An increasingly common issue that Buffington Law Firm’s trust litigation attorneys are having to deal with concerns the ownership of parents’ bank accounts after the parents have passed away. The best practice is for bank accounts to be titled in the name of their family trust. This way, if elderly parents need help managing their affairs in their later years, they (or the surviving parent if one has passed) can simply appoint the appropriate person, often one of their children, as a successor-trustee and the successor-trustee can then approve the appropriate charges out of the bank account for the parent/trustmakers’ bills. A well-crafted California Living Trust will have provisions for just this kind of situation, so that in the trustmakers’ declining years the successor-trustee can administer the trust for the benefit of the trustmakers. In classic estate planning this is how things should be set up. In such a case, when the trustmakers finally pass, the bank account is an asset of the trust and is disposed of, i.e. gifted, in accordance with the terms of the trust along with all of the other estate assets; such as the family home, for example. Unfortunately, too often this is not what trustmakers do.
Often, the trustmakers’ main bank account is not titled in the name of the trust at all, but instead is held in one of the trustmaker’s individual names. When the parent decides that he or she needs help with his or her finances, the trustmaker will add one of the children as a signatory on the account. Now that child can assist mom or dad with administering and paying household expenses. What could possibly go wrong?

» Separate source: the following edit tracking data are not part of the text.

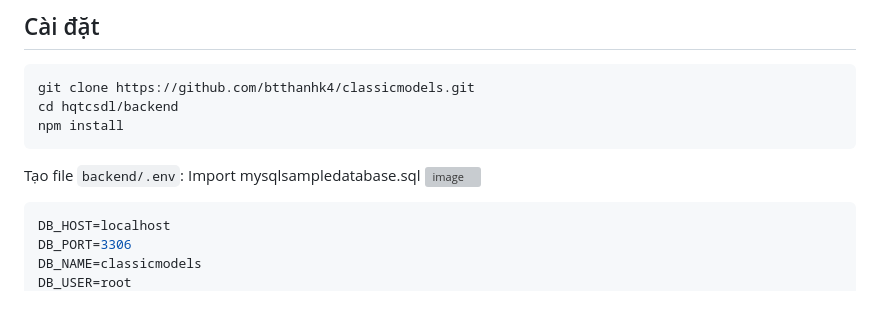
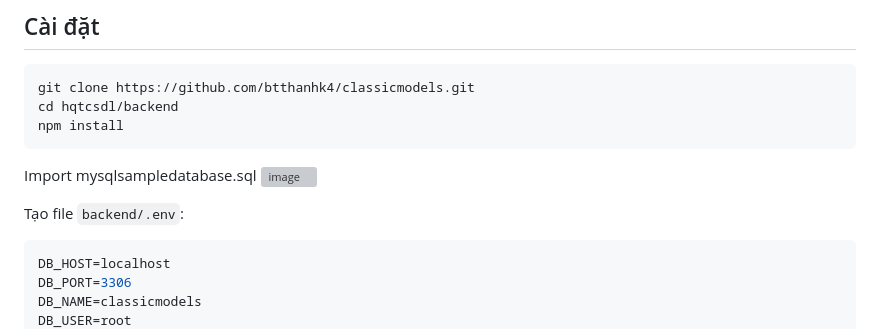
Before and after one commit to btthanhk4/classicmodels, a Markdown page: README.md, the part around the change. Rendered like a GitHub page; blank space fills up the shorter version; grey boxes are pictures that could not be loaded.

````diff
--- a/README.md
+++ b/README.md
@@ -24,10 +24,10 @@ cd hqtcsdl/backend
 npm install
 ```
 
-Tạo file `backend/.env`:
 Import mysqlsampledatabase.sql
 <img width="623" height="143" alt="image" src="https://github.com/user-attachments/assets/48fe21ff-b76e-401c-a0a5-b977c425865a" />
 
+Tạo file `backend/.env`:
 ```env
 DB_HOST=localhost
 DB_PORT=3306
````
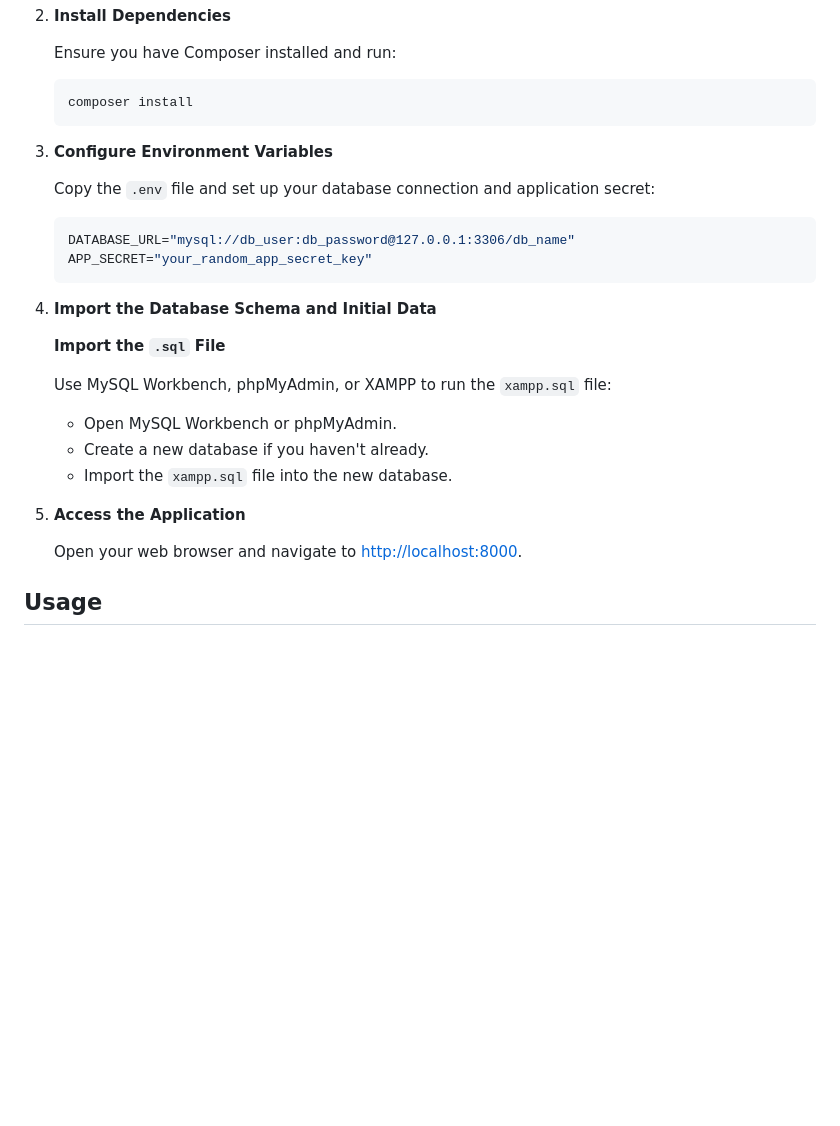
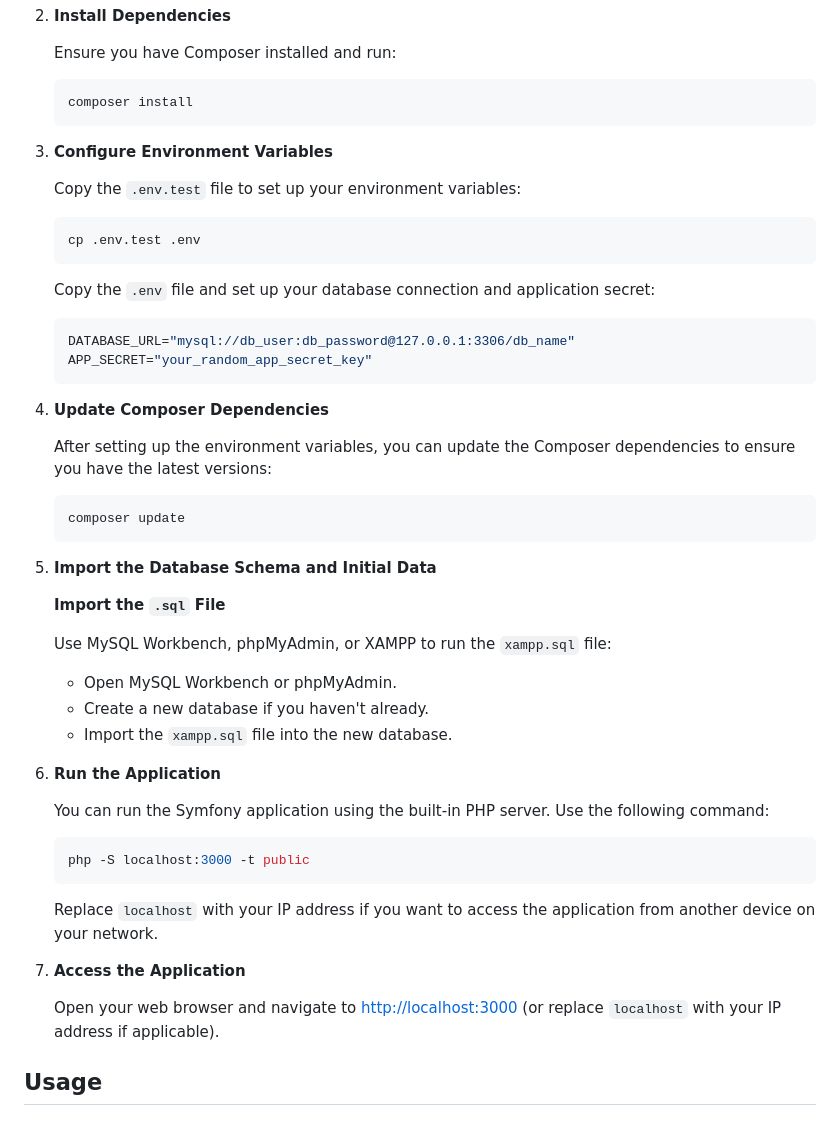
Before and after one commit to SLoharkar/Currency-Converter-PHP-Symfony-Framework, a Markdown page: README.md, the part around the change. Drawn GitHub-style; blank space fills up the shorter version.

````diff
--- a/README.md
+++ b/README.md
@@ -54,6 +54,12 @@ The assignment is designed to test PHP and MVC skills, focusing on backend funct
 
 3. **Configure Environment Variables**
 
+   Copy the `.env.test` file to set up your environment variables:
+
+   ```bash
+   cp .env.test .env
+   ```
+
    Copy the `.env` file and set up your database connection and application secret:
 
    ```env
@@ -61,7 +67,15 @@ The assignment is designed to test PHP and MVC skills, focusing on backend funct
    APP_SECRET="your_random_app_secret_key"
    ```
 
-4. **Import the Database Schema and Initial Data**
+4. **Update Composer Dependencies**
+
+   After setting up the environment variables, you can update the Composer dependencies to ensure you have the latest versions:
+
+   ```bash
+   composer update
+   ```
+
+5. **Import the Database Schema and Initial Data**
 
    **Import the `.sql` File**
 
@@ -71,9 +85,20 @@ The assignment is designed to test PHP and MVC skills, focusing on backend funct
    - Create a new database if you haven't already.
    - Import the `xampp.sql` file into the new database.
 
-5. **Access the Application**
+6. **Run the Application**
 
-   Open your web browser and navigate to [http://localhost:8000](http://localhost:8000).
+   You can run the Symfony application using the built-in PHP server. Use the following command:
+
+   ```bash
+   php -S localhost:3000 -t public
+   ```
+
+   Replace `localhost` with your IP address if you want to access the application from another device on your network.
+
+7. **Access the Application**
+
+   Open your web browser and navigate to [http://localhost:3000](http://localhost:3000) (or replace `localhost` with your IP address if applicable).
+
 
 ## Usage
 
````
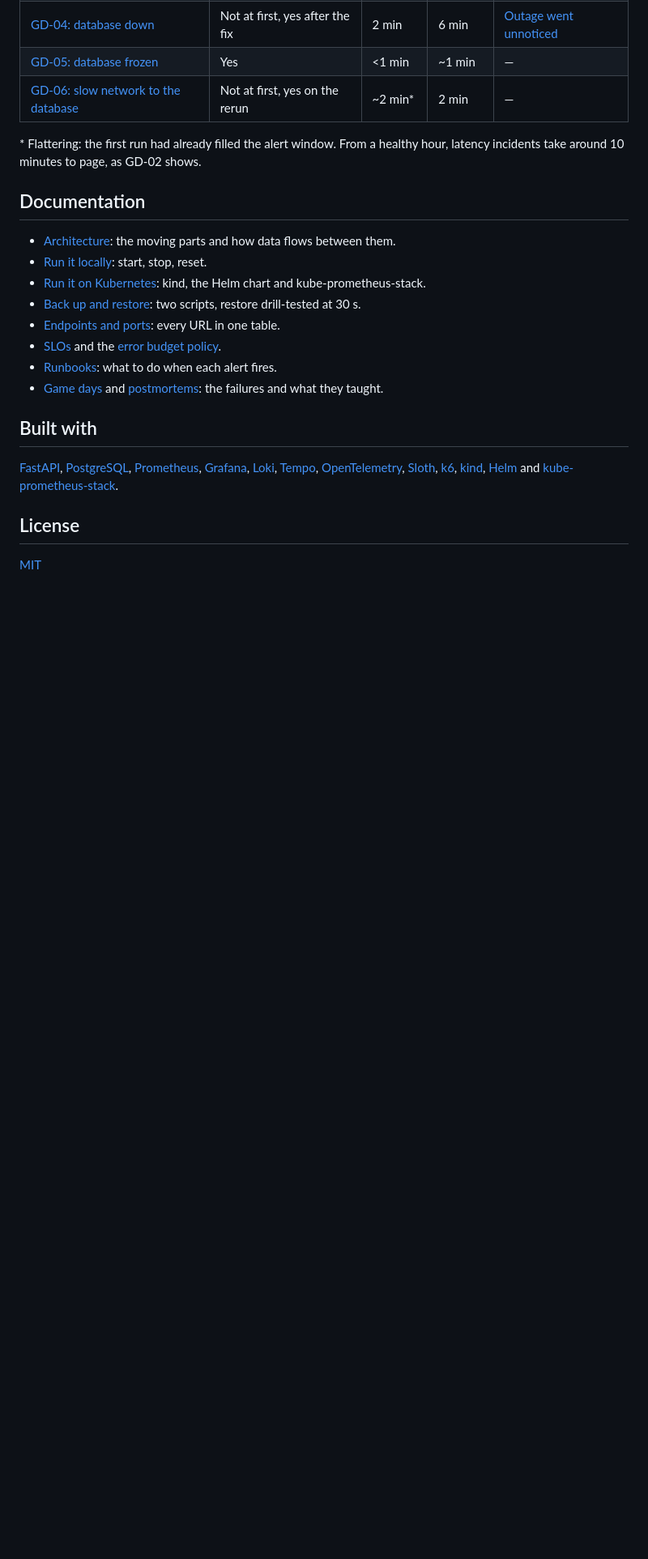
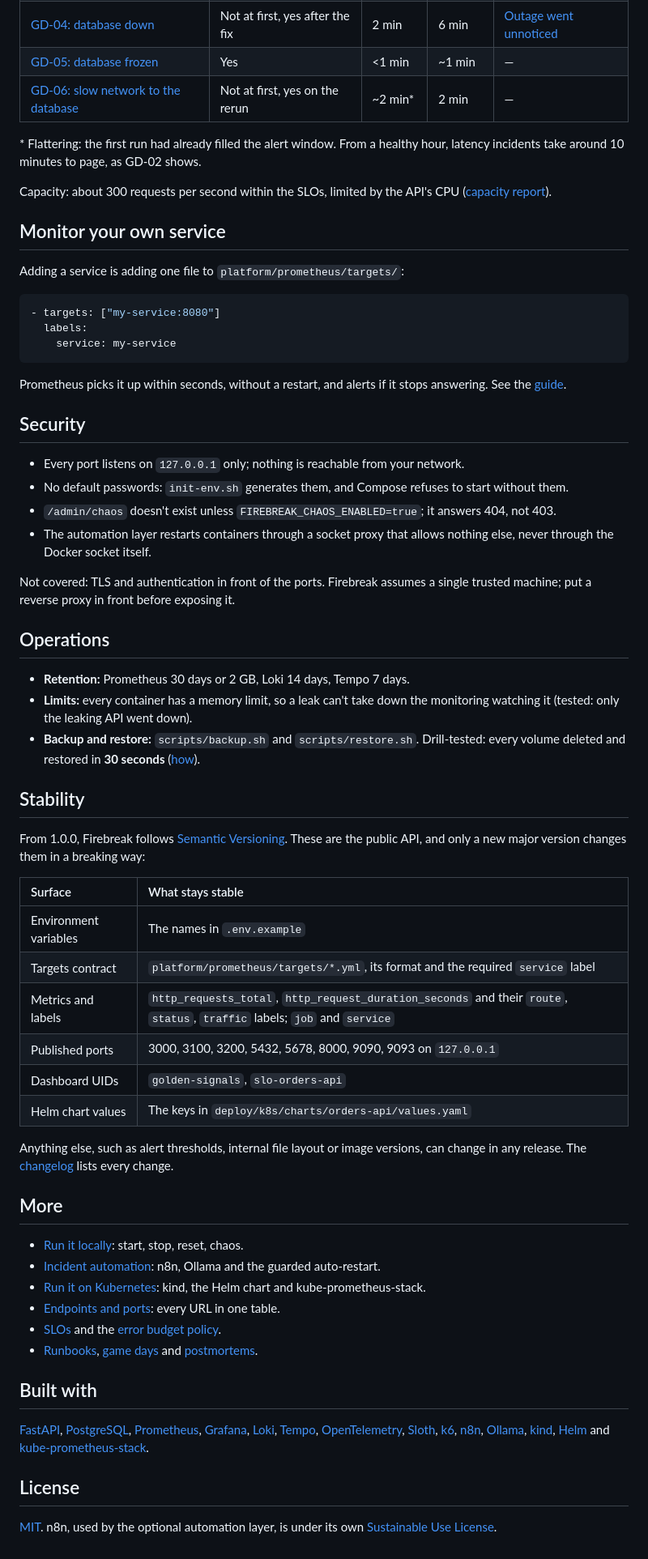
Before and after one commit to DBarrantes45/firebreak, a Markdown page: README.md, the part around one of its changes. Shown at 81% size. Rendered like a GitHub page; blank space fills up the shorter version.

````diff
--- a/README.md
+++ b/README.md
@@ -100,16 +83,72 @@ alert; MTTR from injection to healthy again. Run one with
 healthy hour, latency incidents take around 10 minutes to page, as GD-02
 shows.
 
-## Documentation
+Capacity: about 300 requests per second within the SLOs, limited by the API's
+CPU ([capacity report](loadtests/CAPACITY-REPORT.md)).
 
-- [Architecture](docs/architecture.md): the moving parts and how data flows between them.
-- [Run it locally](docs/how-to/run-locally.md): start, stop, reset.
+## Monitor your own service
+
+Adding a service is adding one file to `platform/prometheus/targets/`:
+
+```yaml
+- targets: ["my-service:8080"]
+  labels:
+    service: my-service
+```
+
+Prometheus picks it up within seconds, without a restart, and alerts if it
+stops answering. See the [guide](docs/monitor-your-own-service.md).
+
+## Security
+
+- Every port listens on `127.0.0.1` only; nothing is reachable from your
+  network.
+- No default passwords: `init-env.sh` generates them, and Compose refuses to
+  start without them.
+- `/admin/chaos` doesn't exist unless `FIREBREAK_CHAOS_ENABLED=true`; it
+  answers 404, not 403.
+- The automation layer restarts containers through a socket proxy that
+  allows nothing else, never through the Docker socket itself.
+
+Not covered: TLS and authentication in front of the ports. Firebreak assumes a
+single trusted machine; put a reverse proxy in front before exposing it.
+
+## Operations
+
+- **Retention:** Prometheus 30 days or 2 GB, Loki 14 days, Tempo 7 days.
+- **Limits:** every container has a memory limit, so a leak can't take down
+  the monitoring watching it (tested: only the leaking API went down).
+- **Backup and restore:** `scripts/backup.sh` and `scripts/restore.sh`.
+  Drill-tested: every volume deleted and restored in **30 seconds**
+  ([how](docs/how-to/backup-and-restore.md)).
+
+## Stability
+
+From 1.0.0, Firebreak follows [Semantic Versioning](https://semver.org/).
+These are the public API, and only a new major version changes them in a
+breaking way:
+
+| Surface | What stays stable |
+| :--- | :--- |
+| Environment variables | The names in `.env.example` |
+| Targets contract | `platform/prometheus/targets/*.yml`, its format and the required `service` label |
+| Metrics and labels | `http_requests_total`, `http_request_duration_seconds` and their `route`, `status`, `traffic` labels; `job` and `service` |
+| Published ports | 3000, 3100, 3200, 5432, 5678, 8000, 9090, 9093 on `127.0.0.1` |
+| Dashboard UIDs | `golden-signals`, `slo-orders-api` |
+| Helm chart values | The keys in `deploy/k8s/charts/orders-api/values.yaml` |
+
+Anything else, such as alert thresholds, internal file layout or image
+versions, can change in any release. The [changelog](CHANGELOG.md) lists every
+change.
+
+## More
+
+- [Run it locally](docs/how-to/run-locally.md): start, stop, reset, chaos.
+- [Incident automation](docs/how-to/incident-automation.md): n8n, Ollama and the guarded auto-restart.
 - [Run it on Kubernetes](docs/how-to/run-on-kubernetes.md): kind, the Helm chart and kube-prometheus-stack.
-- [Back up and restore](docs/how-to/backup-and-restore.md): two scripts, restore drill-tested at 30 s.
 - [Endpoints and ports](docs/reference/endpoints-and-ports.md): every URL in one table.
 - [SLOs](slos/README.md) and the [error budget policy](docs/error-budget-policy.md).
-- [Runbooks](runbooks/): what to do when each alert fires.
-- [Game days](gamedays/) and [postmortems](postmortems/): the failures and what they taught.
+- [Runbooks](runbooks/), [game days](gamedays/) and [postmortems](postmortems/).
 
 ## Built with
 
@@ -117,9 +156,11 @@ shows.
 [Prometheus](https://prometheus.io/), [Grafana](https://grafana.com/oss/grafana/),
 [Loki](https://grafana.com/oss/loki/), [Tempo](https://grafana.com/oss/tempo/),
 [OpenTelemetry](https://opentelemetry.io/), [Sloth](https://sloth.dev/), [k6](https://k6.io/),
-[kind](https://kind.sigs.k8s.io/), [Helm](https://helm.sh/) and
+[n8n](https://n8n.io/), [Ollama](https://ollama.com/), [kind](https://kind.sigs.k8s.io/),
+[Helm](https://helm.sh/) and
 [kube-prometheus-stack](https://github.com/prometheus-community/helm-charts/tree/main/charts/kube-prometheus-stack).
 
 ## License
 
-[MIT](LICENSE)
+[MIT](LICENSE). n8n, used by the optional automation layer, is under its own
+[Sustainable Use License](https://docs.n8n.io/sustainable-use-license/).
````
Also changed, not shown: other parts of README.md (+39 -56 lines), docs/how-to/incident-automation.md (added, +42 -0 lines), docs/img/golden-signals-during-incident.png (added), docs/img/telegram-alert-summary.png (added), 2 other files.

As it turns out, plenty can go wrong. Often, once the parent passes away the child who was added as a signatory on the main bank account decides that as the surviving signatory of the account, he or she is now the owner of the account. Banks often think so too. Since the child is still a signatory, he or she simply writes a check transferring the funds in the account to one of his or her own personal bank accounts. The child takes the legal position that he or she was the owner of the account and had every right to do this, notwithstanding the parents’ Living Trust provisions, which may have (and usually have) provided that the parents’ assets were to pass equally to the parents’ several children in equal shares. Often this is done subtly. If the child who took the funds is also successor-trustee (frequently the case) the new successor-trustee simply omits that bank account as a trust asset, arguing that it was not suchj. When the successor-trustee does a trust accounting, this account is simply omitted from the list of trust assets to be distributed.
Naturally, when one of the other Living Trust beneficiaries discovers this omission, conflict ensues. Sometimes this will involve considerable amounts of money. But who is correct?
During the lifetime of the two account holders, there is little or no doubt. During the lifetime of all parties, an account belongs to the parties in proportion to the net contributions by each, unless there is clear and convincing evidence of a different intent [Prob. Code § 5301(a); see Prob. Code §§ 5134, 5150 (“net contribution” and “sums on deposit” defined). In the case of a Pay-On-Death (P.O.D.) account, the P.O.D. payee has no rights to the sums on deposit during the lifetime of any party, unless there is clear and convincing evidence of a different intent [Prob. Code § 5301(d)]. Thus (as frequently happens) if the child acting as co-signatory takes money out of the account for his or her personal benefit, absent clear and convincing evidence of the parent’s approval, this may be characterized as a wrongful taking. This can open the taker up to claims of conversion, or even Financial Elder Abuse.
But what if the child on the account waits for the parent to die before he or she takes the money? Ownership of the account essentially depends upon the applicable facts and circumstances. In Placencia v. Strazicich [2019) 42 Cal. App. 5th 730] the Court of Appeal clarified that the intent of the person who established the account is controlling;l the surviving account holder’s presumed right of survivorship (or whatever is the basis for the claim on the account) can be overcome by just about any sort of admissible evidence, as long as it is clear and convincing. In the opinion of Buffington Law Firm’s trust litigation team, this often means that the account is subject to a court order that it be returned to the trust as a trust asset. This determination is, of course, fact-driven and each case is different.
Disputes over bank accounts such as described here is one of many forms of trust disputes. If you are involved in a dispute concerning a California Living Trust, Buffington Law Firm’s trust litigation attorneys invite you to contact us for a free legal consultation. There is never any charge or obligation, all consultations are with an experienced living trust litigation attorney, and fully protected by the attorney-client privilege.
By: Roger J. Buffington